------ INFORMATION GIVEN

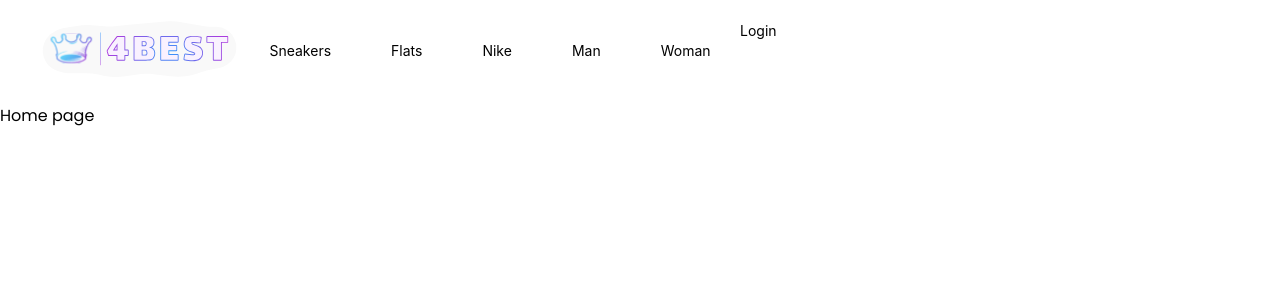
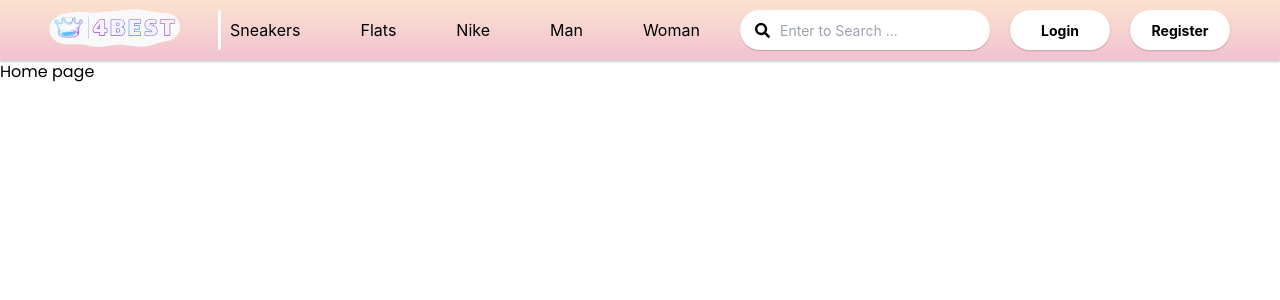
Before and after one commit to huytran2609/FashionStore_Web, a React (Vite) app in the folder client/: page / in a window 1280 px wide. Shown: the top 300 px of the page. Built offline with nearby package versions, Linux system fonts and the light colour scheme.

Commit message:
headerUI

```diff
--- a/client/src/components/Button.jsx
+++ /dev/null
@@ -1,5 +0,0 @@
-// import './Button.module.scss';
-
-export default function Button(title) {
-    return <button>{title.title}</button>;
-}
--- /dev/null
+++ b/client/src/components/Button/Button.jsx
@@ -0,0 +1,10 @@
+import styles from './Button.module.scss';
+import { Link } from 'react-router-dom';
+
+export default function Button({ link, content }) {
+    return <>
+        <div className={styles.btn}>
+            <Link className={styles.btnLink} to={link} >{content}</Link>
+        </div>
+    </>;
+}
--- /dev/null
+++ b/client/src/components/Button/Button.module.scss
@@ -0,0 +1,36 @@
+
+.btn {
+    width: 100px;
+    height: 40px;
+    border-radius: 20px;
+    background: #FFF;
+    box-shadow: 0px 1px 2px 0px rgba(0, 0, 0, 0.19);
+    -webkit-border-radius: 20px;
+    -moz-border-radius: 20px;
+    -ms-border-radius: 20px;
+    -o-border-radius: 20px;
+    margin: 0 10px;
+    &>a:hover{
+        color: #fff;
+        background-color: #f79abc;
+        border-radius: 20px;
+        -webkit-border-radius: 20px;
+        -moz-border-radius: 20px;
+        -ms-border-radius: 20px;
+        -o-border-radius: 20px;
+        transition: color 0s;
+        -webkit-transition: color 0s;
+        -moz-transition: color 0s;
+        -ms-transition: color 0s;
+        -o-transition: color 0s;
+}
+}
+
+.btnLink {
+    width: 100%;
+    height: 100%;
+    display: flex;
+    justify-content: center;
+    align-items: center ;
+    font-weight: bold;
+}
--- a/client/src/layouts/public/Header/Header.jsx
+++ b/client/src/layouts/public/Header/Header.jsx
@@ -1,17 +1,18 @@
 import styles from './Header.module.scss';
 import { Row, Col } from 'antd';
 import Logo from '../../../assets/Logo/Logo_grey.svg';
-import Button from '~/components/Button';
-import { Link } from 'react-router-dom';
+import { FaSearch } from "react-icons/fa";
+import Button from '~/components/Button/Button';
 
 export default function Header() {
     return (
         <>
             <Row className={styles.header}>
-                <Col span={4} className={styles.logo}>
+                <Col span={3} className={styles.logo}>
                     <img src={Logo} alt="Logo" />
                 </Col>
-                <Col span={10} className={styles.category}>
+                <div className={styles.lineHeader}></div>
+                <Col span={11} className={styles.category}>
                     <ul className={styles.categoryList}>
                         <li>Sneakers</li>
                         <li>Flats</li>
@@ -20,8 +21,15 @@ export default function Header() {
                         <li>Woman</li>
                     </ul>
                 </Col>
-                <Col span={10}>
-                    <Link to="Login" >Login</Link>
+                <Col className={styles.cpnHeader3} span={10}>
+                    <div className={styles.headerSearch}>
+                        <FaSearch className={styles.searchIcon} />
+                        <input type="text" placeholder='Enter to Search ...' className={styles.searchInput} />
+                    </div>
+
+                    <Button link="Login" content="Login" />
+
+                    <Button link="Register" content="Register" />
                 </Col>
             </Row>
         </>
--- a/client/src/layouts/public/Header/Header.module.scss
+++ b/client/src/layouts/public/Header/Header.module.scss
@@ -1,20 +1,83 @@
 .header {
-    padding: 20px 40px;
+    padding: 5px 40px;
+    flex-shrink: 0;
+    background: linear-gradient(180deg, #F2BED1 0%, #FBE3CE 0.01%, #F1C1D2 100%);
+    box-shadow: 0px 2px 2px rgba(0, 0, 0, 0.20);
+    position: fixed;
+    top: 0;
+    width: 100%;
+    height: 60px;
+}
+
+.logo {
+    display: flex;
+    height: 100%;
+    justify-content: left;
+    align-items: center;
+    scale: 0.9;
+}
+
+.lineHeader {
+    width: 3px;
+    height: 40px;
+    flex-shrink: 0;
+    background-color: #FFF;
+    position: absolute;
+    left: 17%;
+    top: 10px;
+    border-radius: 10px;
+    -webkit-border-radius: 10px;
+    -moz-border-radius: 10px;
+    -ms-border-radius: 10px;
+    -o-border-radius: 10px;
 }
 
 .category {
+    height: 100%;
     .categoryList {
         font-style: none;
         display: flex;
         justify-content: center;
+        height: 100%;
         li {
-            padding: 20px 30px;
+            padding: 0 30px;
             color: black;
+            font-size: 16px;
+            display: flex;
+            align-items: center;
             &:hover {
                 color: #f8508d;
                 cursor: pointer;
             }
         }
     }
+}
 
+.cpnHeader3 {
+    display: flex;
+    justify-content: left;
+    align-items: center;
 }
+
+.headerSearch {
+    display: flex;
+    height: 40px;
+    width: 50%;
+    align-items: center;
+    border-radius: 24px;
+    background: #FFF;
+    box-shadow: 0px 1px 1px 0px rgba(0, 0, 0, 0.20);
+    margin-right: 10px;
+}
+
+.searchIcon {
+    margin-left: 15px;
+    margin-right: 10px;
+    font-size: 15px;
+}
+
+.searchInput {
+    outline: none;
+    background-color: transparent;
+    width: 81%;
+}
--- a/client/src/pages/public/home/index.jsx
+++ b/client/src/pages/public/home/index.jsx
@@ -1,6 +1,7 @@
 function Home() {
     return (
         <div>
+            <div style={{ height: 60, width: 100 }}></div>
             <h2 style={{ height: 2000 }}>Home page</h2>
         </div>
     );
--- a/client/src/pages/public/register/index.jsx
+++ b/client/src/pages/public/register/index.jsx
@@ -116,6 +116,7 @@ export default function Register() {
                         <input
                             type="email"
                             id="email"
+                            autoComplete="off"
                             onChange={(e) => { setEmail(e.target.value) }}
                             aria-invalid={validEmail ? "false" : "true"}
                             aria-describedby="emailnote"
@@ -145,6 +146,7 @@ export default function Register() {
                         <input
                             type="password"
                             id="password"
+                            autoComplete="off"
                             onChange={(e) => { setPwd(e.target.value) }}
                             aria-invalid={validPwd ? "false" : "true"}
                             aria-describedby="pwdnote"
@@ -176,6 +178,7 @@ export default function Register() {
                         <input
                             type="password"
                             id="confirmPassword"
+                            autoComplete="off"
                             onChange={(e) => setMatchPwd(e.target.value)}
                             value={matchPwd}
                             aria-invalid={validMatch ? "false" : "true"}
```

------------

- _REQUIRED ACTION_:
For each line of the material that includes the word "from", make a copy.

- _OUTPUT BELOW_:
+import styles from './Button.module.scss';
+import { Link } from 'react-router-dom';
 import styles from './Header.module.scss';
 import { Row, Col } from 'antd';
 import Logo from '../../../assets/Logo/Logo_grey.svg';
-import Button from '~/components/Button';
-import { Link } from 'react-router-dom';
+import { FaSearch } from "react-icons/fa";
+import Button from '~/components/Button/Button';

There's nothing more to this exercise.